What is the plural of ‘thesaurus’? ‘Thesauri’? “Thesauruses”? Google says either one works. Personally, I like “thesauri”. It sounds more classy.
I have multiple thesauri at my disposal as tools for the writing process. I mentioned one such thesaurus in my previous blog post ‘I’ll Tell You How I Feel‘, where I wrote about ‘The Emotion Thesaurus’ – here’s the link to the newest, updated version. This thesaurus is great for creating rich characters of great emotional depth.
I received a new thesaurus the other day called ‘The Writer’s Idea Thesaurus’ written by Fred White. It’s a collection of ’embryonic’ story ideas ready to be expanded into full-fledged novels or short stories (every one of them that I read played out as a movie in my head). The book contains 20 chapters of starting points. Within each chapter are ten idea categories containing ten idea scenarios each. For example, there’s a chapter on ‘the transformation of x into y’ and in that chapter, there’s a category ‘the transformation of the wild into the domesticated (or vice versa). In that category, there’s the idea that the beloved family pet turns into a wild animal when angry and when the mom tries to euthanize the animal it runs away. From that nugget of an idea, you can go on to create a story about a little chihuahua that eats up New York, or a hampster that, after a blood-filled rampage, discovers that it just wants to be loved. Whatever you can come up with. Obviously, it’s already spawned several ideas for me.
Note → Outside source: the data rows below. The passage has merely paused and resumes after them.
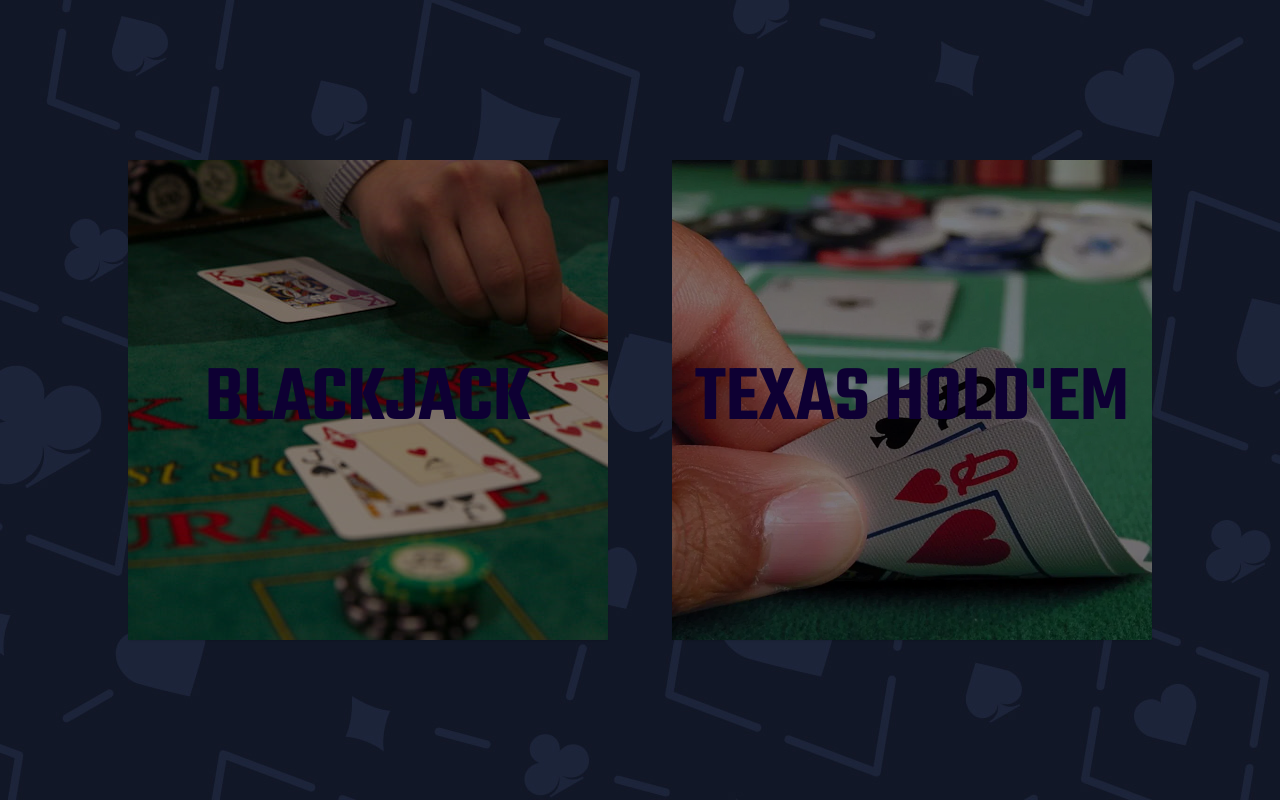
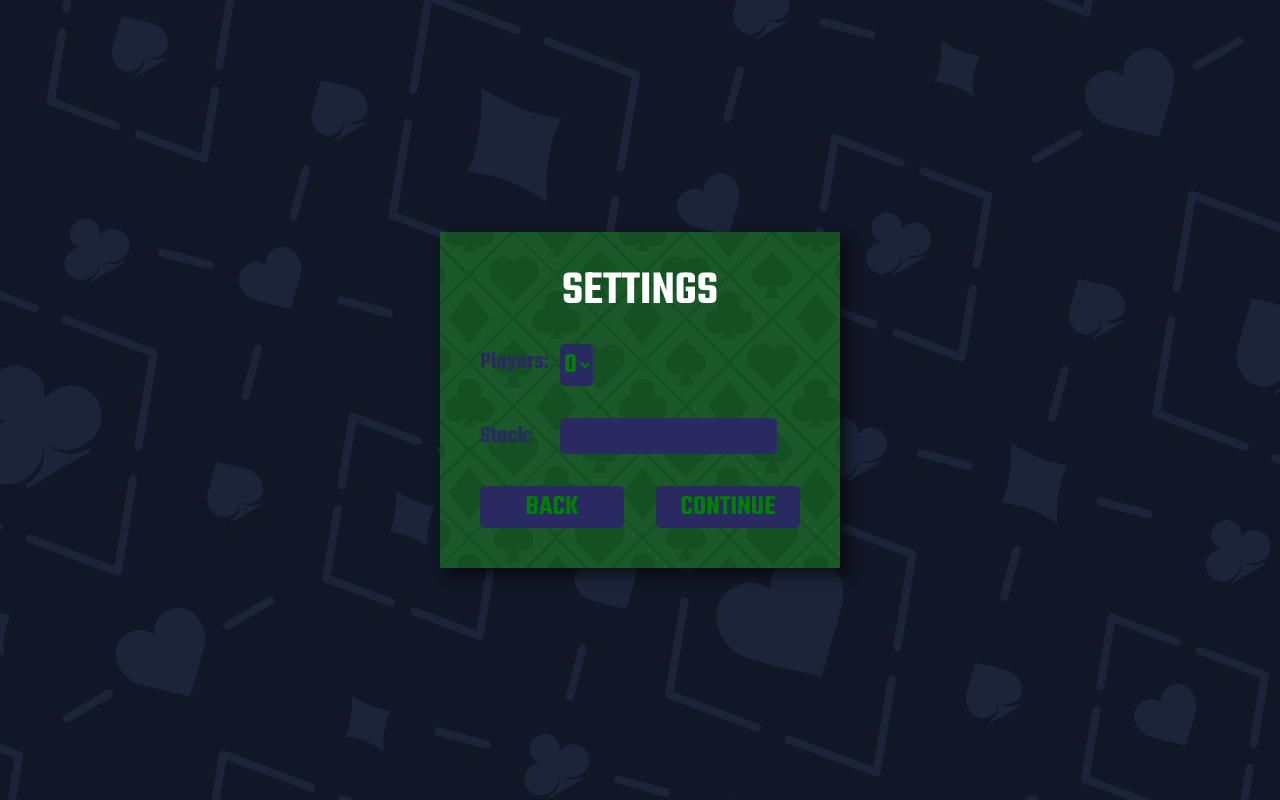
Before and after one commit to KajetanStepien/Poker-Game, a website: page index.html in a window 1280 px wide. Both pictures are taken after a click on the element "BLACKJACK". Drawn offline with nearby package versions, Linux system fonts and the light colour scheme.

Commit message:
added script files, designed prototype blackjack settings menu,added first functionalities like opening settings menu after choosing blackjack game/closing it

```diff
--- a/index.html
+++ b/index.html
@@ -8,7 +8,30 @@
     <script src="https://cdn.tailwindcss.com"></script>
 </head>
 <body>
-    <div class="blackjack-option brightness-50 hover:brightness-95 hover:scale-105 transition-all duration:300 shadow"><span class="option-description">BLACKJACK</span></div>
-    <div class="poker-option brightness-50 hover:brightness-95 hover:scale-105 transition-all duration:300 shadow"><span class="option-description">TEXAS HOLD'EM</span></div>
+    <div id="bj-btn" class="blackjack-option-btn brightness-50 hover:brightness-95 hover:scale-105 transition-all duration:300 custom-shadow"><span class="option-description">BLACKJACK</span></div>
+    <div id="texas-btn" class="poker-option-btn brightness-50 hover:brightness-95 hover:scale-105 transition-all duration:300 custom-shadow"><span class="option-description">TEXAS HOLD'EM</span></div>
+    <div id="bj-menu" class="blackjack-menu custom-shadow hidden">
+        <h2 class="settingsHeader">SETTINGS</h2>
+        <div id="form-container" class="form-container p-4">
+            <div class="chips-settings-container">
+            <span id="chips-settings-label">Players: </span>
+            <select name="playersAmount" id="selectPlayers" placeholder="Players: ">
+            <option disabled selected>0</option>
+            <option value="1">1</option>
+            <option value="2">2</option>
+            <option value="3">3</option>
+            <option value="4">4</option>
+            </select>
+        </div>
+        <div class="chips-settings-container">
+        <span id="chips-settings-label">Stack:</span>
+        <input id="chips-settings" type="text"></input>
+        </div>
+        <div id="bj-menu-btn-container" class="bj-menu-btn-container">
+        <button id="exit-btn" class="bj-menu-btn">BACK</button><button id="continue-btn bj-menu-btn" class="bj-menu-btn">CONTINUE</button>
+        </div>
+    </div>
+    </div>
+    <script src="dist/ui.js"></script>
 </body>
 </html>
--- /dev/null
+++ b/script/ui.ts
@@ -0,0 +1,37 @@
+const bjOption: HTMLElement | null = document.getElementById("bj-btn");
+const texasOption: HTMLElement | null = document.getElementById("texas-btn");
+const bjMenu: HTMLElement | null = document.getElementById("bj-menu");
+const texasMenu: HTMLElement | null = document.getElementById("texas-menu");
+
+function hideOptions(menuToShow: HTMLElement) :void {
+    bjOption.classList.add("hidden");
+    texasOption.classList.add("hidden");
+    menuToShow.classList.remove("hidden");
+}
+function showOptions(menuToHide: HTMLElement) :void {
+    bjOption.classList.remove("hidden");
+    texasOption.classList.remove("hidden");
+    menuToHide.classList.add("hidden");
+}
+
+if(bjOption){
+    bjOption.addEventListener("click", () => {
+        hideOptions(bjMenu);
+        const backBtn = document.getElementById("exit-btn") as HTMLButtonElement;
+        if(backBtn){
+            backBtn.addEventListener("click", () => {
+                showOptions(bjMenu);
+            })
+        }
+    })
+}else{
+    console.log("Element bj-btn does not exist.");
+}
+
+if(texasOption){
+    texasOption.addEventListener("click", () => {
+        hideOptions(texasMenu);
+    })
+}else{
+    console.log("Element texas-btn does not exist.");
+}
--- a/scss/_mixins.scss
+++ b/scss/_mixins.scss
@@ -24,3 +24,15 @@
     color: $color;
     font-size: $size;
 }
+@mixin classicFadeIn{
+        opacity: 0;
+        animation: fadeIn 0.15s ease-in forwards;
+    @keyframes fadeIn{
+        0%{
+            opacity: 0;
+        }
+        100%{
+            opacity: 1;
+        }
+    }
+}
--- a/scss/main.scss
+++ b/scss/main.scss
@@ -1,6 +1,7 @@
 @import 'variables';
 @import 'mixins';
 @import url('https://fonts.googleapis.com/css2?family=Teko:wght@300..700&display=swap');
+@import 'menus';
 
 @include reset;
 body{
@@ -8,14 +9,18 @@ body{
     background-image: $background-blue;
     height:100vh;
 }
-.blackjack-option{
+.blackjack-option-btn{
     @include buttonStyling(url('../assets/blackjack-background.jpg'));
     @include flexbox(center, center);
+    box-shadow: 50px 50px 100px 20px gray;
 }
-.poker-option{
+.poker-option-btn{
     @include buttonStyling(url('../assets/poker-background.png'));
     @include flexbox(center, center);
 }
 .option-description{
-    @include fontStyle(hsl(256, 100%, 20%), 5em, Teko, 600);
+    @include fontStyle(white, 5em, Teko, 600);
 }
+.custom-shadow {
+    box-shadow:8px 8px 10px rgba(0, 0, 0, 0.5);
+}
--- /dev/null
+++ b/scss/menus.scss
@@ -0,0 +1,54 @@
+@import 'variables';
+@import 'mixins';
+@import url('https://fonts.googleapis.com/css2?family=Teko:wght@300..700&display=swap');
+
+
+.blackjack-menu{
+    width:25rem;
+    background-image: url('../assets/menu-background.jpg');
+    background-size: 225%;
+    padding: 1.5rem;
+    @include flexbox(center, start, column);
+    @include classicFadeIn;
+}
+.settingsHeader{
+    @include fontStyle(white, 3em, Teko, 600);
+}
+.form-container{
+    width:100%;
+    gap: 2rem;
+    @include flexbox(start, center, column);
+    .chips-settings-container{
+        @include flexbox(start, center, row);
+        & span{
+            @include fontStyle(rgb(42, 42, 99), 1.5rem, Teko, 600);
+            width: 4rem;
+        }
+        gap: 1rem;
+        input{
+            outline:none;
+            background-color: rgb(42, 42, 99);
+            @include fontStyle(green, 1.5rem, Teko, 600);
+            border-radius: 5px;
+        }
+    }
+}
+#selectPlayers{
+    @include fontStyle(green, 1.75rem, Teko, 600);
+    border-radius: 5px;
+    background-color: rgb(42, 42, 99);
+}
+.bj-menu-btn-container{
+    width:100%;
+    @include flexbox(center, space-between, row);
+    @include fontStyle(green, 1.75rem, Teko, 600);
+    & button{
+        text-align:center;
+        width: 9rem;
+        background-color:rgb(42, 42, 99);
+        border-radius: 5px;
+        &:hover{
+        background-color:rgb(48, 48, 124);
+        }
+    }
+}
```
Also changed, not shown: package.json (+7 -3 lines), tsconfig.json (added, +7 -0 lines), assets/menu-background.jpg (added), dist/ui.js (added), styles/main.css, styles/menus.css (added), 3 other files.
This book plays on a theme of products available that provide inspiration to writers when they’re experiencing writer’s block, or just don’t know what to write in the first place. It’s along the same vein as ‘Complete the Story‘ which I really enjoy. In this book, they give you the ‘hook’, the first two or three sentences, and then you take it from there. I’ve come up with some pretty exciting short stories from these ideas.
Another one that I use from time to time is ‘300 Writing Prompts‘ by the same publisher. In this book, the prompts are in the form of questions and have a more personal bent. These are well suited for journaling, though they can inspire some creative ‘movement’ when stuck in a particularly sticky spot with a character. There’s also the companion ‘300 More Writing Prompts‘ which has more of the same style of questions.
But I think the best writing prompt book by far is ‘642 Things to Write About‘ by the San Francisco Writer’s Grotto. This is the de facto book in writing prompts. The story goes that all the ideas for the book were collected within 24 hours in response to a book idea presented on a whim. It goes to show you how you never know when it’s going to be your moment to be ‘hot’. You’ve got to just jump in there and get going and this book certainly is a great springboard. And if that’s not enough, there’s also ‘712 More Things to Write About‘ to keep you inspired for a long time.
You can’t build a house without good tools, and you can’t write a good story without them, either. These tools have helped me greatly with getting through some of the rough patches of my writing. I’m glad to have them in my toolbox and I’ll continue to add others like them as I go. And as I do, I’ll make sure and share them with you along the way.